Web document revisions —
⁂
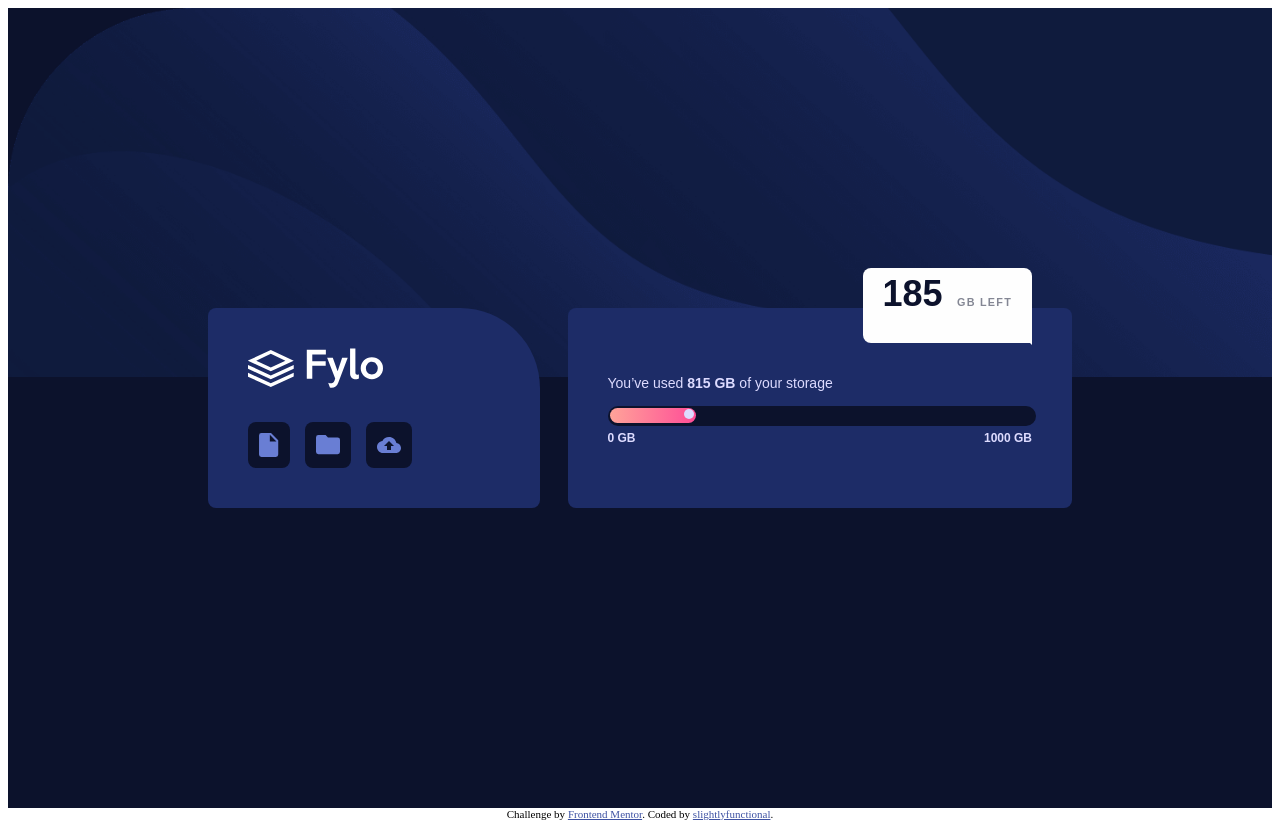
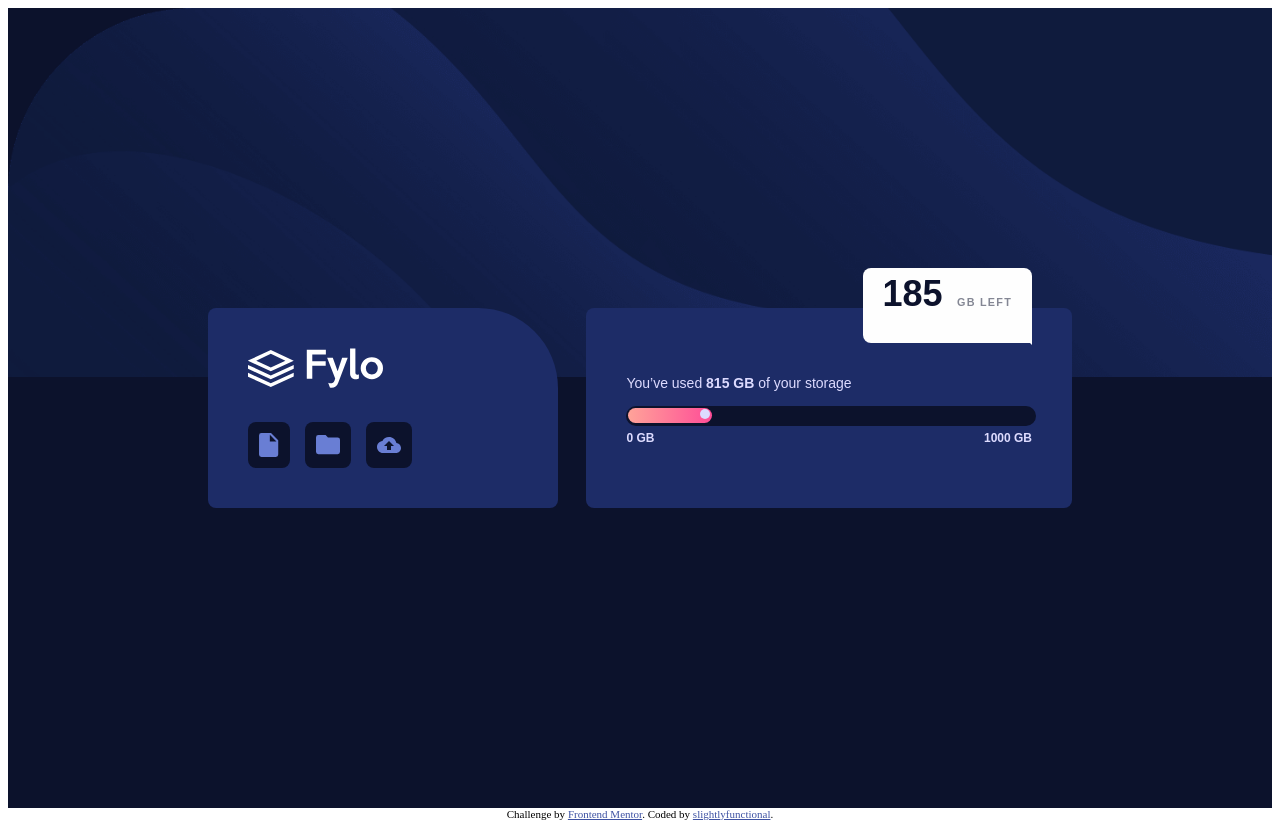
Before and after one commit to alexl8819/fylo-data-storage-component, a website built with Parcel: page src/index.html in a window 1280 px wide. Built offline with nearby package versions, Linux system fonts and the light colour scheme.

Commit message:
increase width of storage header

```diff
--- a/src/styles.sass
+++ b/src/styles.sass
@@ -49,7 +49,7 @@
     margin-bottom: 15px
 
     @media screen and (min-width: 767px)
-      width: 32rem
+      width: 36rem
       margin-bottom: 0
       margin-right: 28px
 
```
⁂
WORK TASK — In your copy, include no pictures, but reproduce all records exactly.

EXERCISE OUTPUT —
Before and after one commit to alexl8819/fylo-data-storage-component, a website built with Parcel: page src/index.html in a window 1280 px wide. Built offline with nearby package versions, Linux system fonts and the light colour scheme.

Commit message:
increase width of storage header

```diff
--- a/src/styles.sass
+++ b/src/styles.sass
@@ -49,7 +49,7 @@
     margin-bottom: 15px
 
     @media screen and (min-width: 767px)
-      width: 32rem
+      width: 36rem
       margin-bottom: 0
       margin-right: 28px
 
```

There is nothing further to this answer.